(User interface change data)
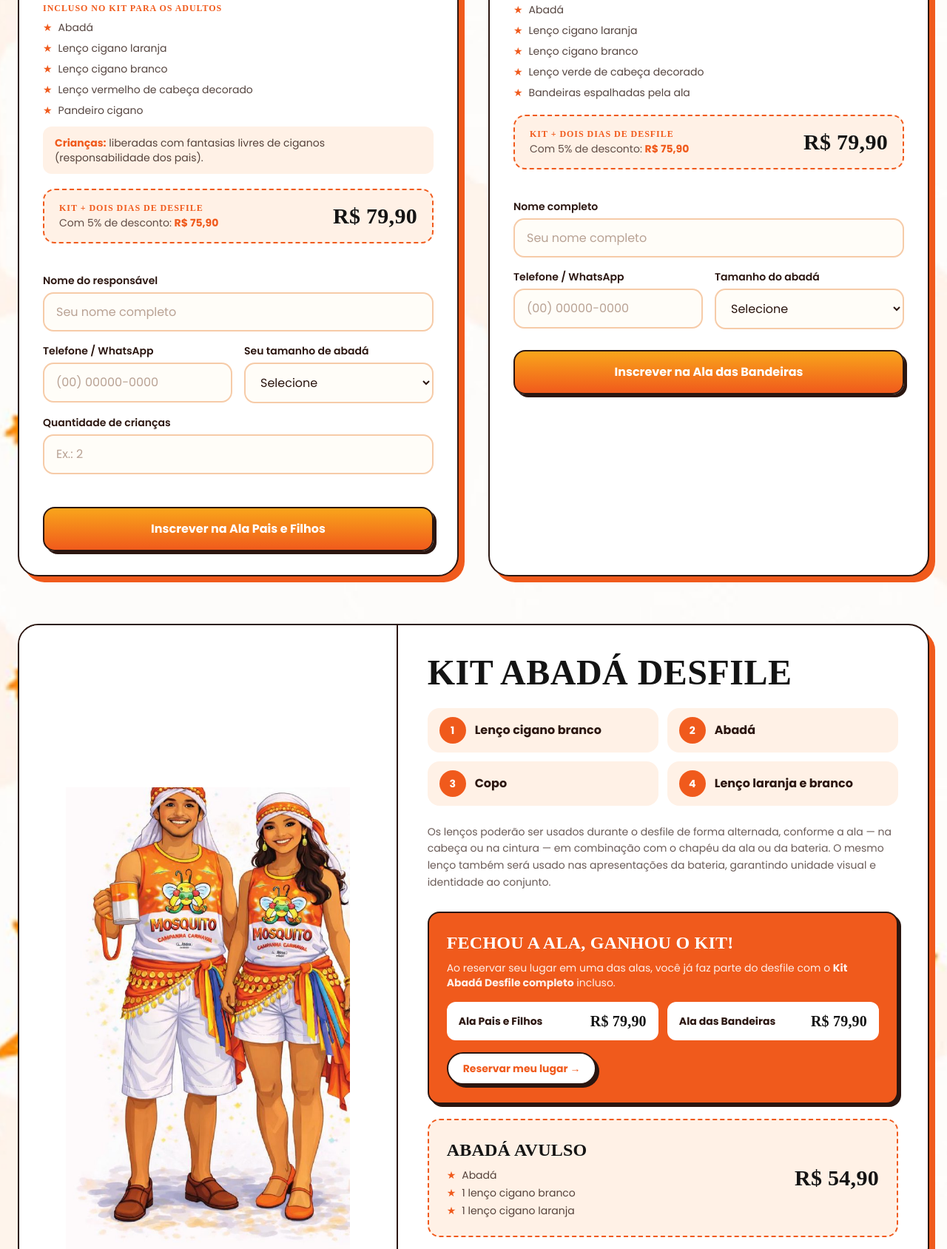
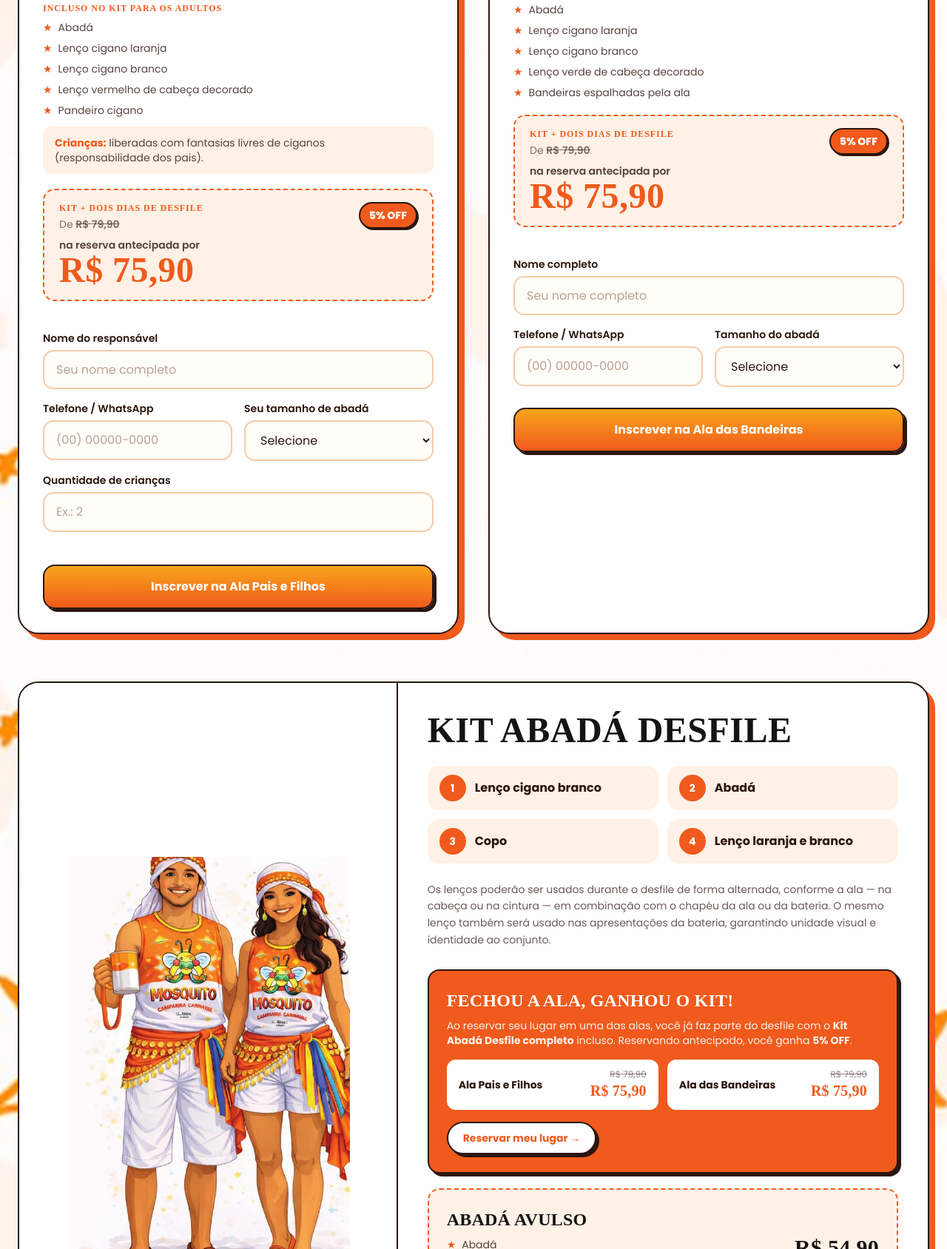
Before and after one commit to fredagenciabwm-debug/mosquito-2027, a website: page index.html in a window 1280 px wide. Shown: the part 2807-4495 px from the top of the page at 74% size. Drawn offline with nearby package versions, Linux system fonts and the light colour scheme; a web font is replaced by a local one.

Commit message:
Add files via upload

```diff
--- a/index.html
+++ b/index.html
@@ -285,12 +285,16 @@
               <strong class="text-laranja">Crianças:</strong> liberadas com fantasias livres de ciganos (responsabilidade dos pais).
             </p>
 
-            <div class="mt-5 flex items-center justify-between gap-4 rounded-2xl border-2 border-dashed border-laranja bg-pele px-5 py-4">
-              <div>
-                <p class="rotulo text-xs">Kit + dois dias de desfile</p>
-                <p class="text-sm text-tinta/75 mt-0.5">Com 5% de desconto: <strong class="text-laranja whitespace-nowrap" data-valor="paisFilhosDesconto">R$ 0,00</strong></p>
+            <div class="mt-5 rounded-2xl border-2 border-dashed border-laranja bg-pele px-5 py-4">
+              <div class="flex items-start justify-between gap-3">
+                <div>
+                  <p class="rotulo text-xs">Kit + dois dias de desfile</p>
+                  <p class="mt-1 text-sm text-tinta/60">De <s class="font-semibold whitespace-nowrap" data-valor="paisFilhos">R$ 0,00</s></p>
+                </div>
+                <span class="shrink-0 bg-laranja text-white text-xs sm:text-sm font-extrabold px-3 py-1.5 rounded-full border-2 border-tinta shadow-[2px_2px_0_#2B1610] whitespace-nowrap">5% OFF</span>
               </div>
-              <p class="titulo-preto text-2xl sm:text-3xl whitespace-nowrap" data-valor="paisFilhos">R$ 0,00</p>
+              <p class="mt-2 text-sm font-semibold text-tinta/80">na reserva antecipada por</p>
+              <p class="titulo-preto !text-laranja text-4xl sm:text-5xl whitespace-nowrap" data-valor="paisFilhosDesconto">R$ 0,00</p>
             </div>
 
             <form id="formPaisFilhos" class="mt-6 space-y-4 flex-1 flex flex-col" novalidate>
@@ -353,12 +357,16 @@
               <li class="flex gap-2"><span class="text-laranja">★</span> Bandeiras espalhadas pela ala</li>
             </ul>
 
-            <div class="mt-5 flex items-center justify-between gap-4 rounded-2xl border-2 border-dashed border-laranja bg-pele px-5 py-4">
-              <div>
-                <p class="rotulo text-xs">Kit + dois dias de desfile</p>
-                <p class="text-sm text-tinta/75 mt-0.5">Com 5% de desconto: <strong class="text-laranja whitespace-nowrap" data-valor="bandeirasDesconto">R$ 0,00</strong></p>
+            <div class="mt-5 rounded-2xl border-2 border-dashed border-laranja bg-pele px-5 py-4">
+              <div class="flex items-start justify-between gap-3">
+                <div>
+                  <p class="rotulo text-xs">Kit + dois dias de desfile</p>
+                  <p class="mt-1 text-sm text-tinta/60">De <s class="font-semibold whitespace-nowrap" data-valor="bandeiras">R$ 0,00</s></p>
+                </div>
+                <span class="shrink-0 bg-laranja text-white text-xs sm:text-sm font-extrabold px-3 py-1.5 rounded-full border-2 border-tinta shadow-[2px_2px_0_#2B1610] whitespace-nowrap">5% OFF</span>
               </div>
-              <p class="titulo-preto text-2xl sm:text-3xl whitespace-nowrap" data-valor="bandeiras">R$ 0,00</p>
+              <p class="mt-2 text-sm font-semibold text-tinta/80">na reserva antecipada por</p>
+              <p class="titulo-preto !text-laranja text-4xl sm:text-5xl whitespace-nowrap" data-valor="bandeirasDesconto">R$ 0,00</p>
             </div>
 
             <form id="formBandeiras" class="mt-6 space-y-4 flex-1 flex flex-col" novalidate>
@@ -416,15 +424,22 @@
             <p class="titulo-branco text-xl sm:text-2xl">Fechou a ala, ganhou o kit!</p>
             <p class="mt-2 text-sm text-white/90">
               Ao reservar seu lugar em uma das alas, você já faz parte do desfile com o <strong>Kit Abadá Desfile completo</strong> incluso.
+              Reservando antecipado, você ganha <strong>5% OFF</strong>.
             </p>
             <div class="mt-4 grid sm:grid-cols-2 gap-3">
               <div class="bg-white text-tinta rounded-xl px-4 py-3 flex items-center justify-between gap-3">
                 <span class="font-bold text-sm">Ala Pais e Filhos</span>
-                <span class="titulo-preto text-xl whitespace-nowrap" data-valor="paisFilhos">R$ 0,00</span>
+                <span class="text-right leading-tight">
+                  <s class="block text-xs text-tinta/50 whitespace-nowrap" data-valor="paisFilhos">R$ 0,00</s>
+                  <span class="titulo-preto !text-laranja text-xl whitespace-nowrap" data-valor="paisFilhosDesconto">R$ 0,00</span>
+                </span>
               </div>
               <div class="bg-white text-tinta rounded-xl px-4 py-3 flex items-center justify-between gap-3">
                 <span class="font-bold text-sm">Ala das Bandeiras</span>
-                <span class="titulo-preto text-xl whitespace-nowrap" data-valor="bandeiras">R$ 0,00</span>
+                <span class="text-right leading-tight">
+                  <s class="block text-xs text-tinta/50 whitespace-nowrap" data-valor="bandeiras">R$ 0,00</s>
+                  <span class="titulo-preto !text-laranja text-xl whitespace-nowrap" data-valor="bandeirasDesconto">R$ 0,00</span>
+                </span>
               </div>
             </div>
             <a href="#alas" class="mt-4 inline-block btn-branco font-bold px-5 py-2.5 rounded-full text-sm">Reservar meu lugar →</a>
@@ -885,7 +900,7 @@
 
       enviarInscricao({
         tipo: 'paisFilhos', nome: nome.value.trim(), whatsapp: tel.value, tamanho: tam.value,
-        criancas, valorKit: VALORES_KIT.paisFilhos
+        criancas, valorKit: VALORES_KIT.paisFilhosDesconto
       }, form, {
         titulo: 'Inscrição recebida!',
         texto: `Sua família já está na <strong>Ala Pais e Filhos</strong>. Em breve nossa equipe chama você no WhatsApp ${esc(tel.value)} para confirmar o pagamento do Kit Abadá Desfile.`
@@ -905,7 +920,7 @@
 
       enviarInscricao({
         tipo: 'bandeiras', nome: nome.value.trim(), whatsapp: tel.value, tamanho: tam.value,
-        valorKit: VALORES_KIT.bandeiras
+        valorKit: VALORES_KIT.bandeirasDesconto
       }, form, {
         titulo: 'Inscrição recebida!',
         texto: `Seu lugar na <strong>Ala das Bandeiras</strong> foi registrado. Em breve nossa equipe chama você no WhatsApp ${esc(tel.value)} para confirmar o pagamento do Kit Abadá Desfile.`
```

PROBLEM TO SOLVE
From the data above, gather every line that includes the word "html".

EXERCISE ANSWER
Before and after one commit to fredagenciabwm-debug/mosquito-2027, a website: page index.html in a window 1280 px wide. Shown: the part 2807-4495 px from the top of the page at 74% size. Drawn offline with nearby package versions, Linux system fonts and the light colour scheme; a web font is replaced by a local one.
--- a/index.html
+++ b/index.html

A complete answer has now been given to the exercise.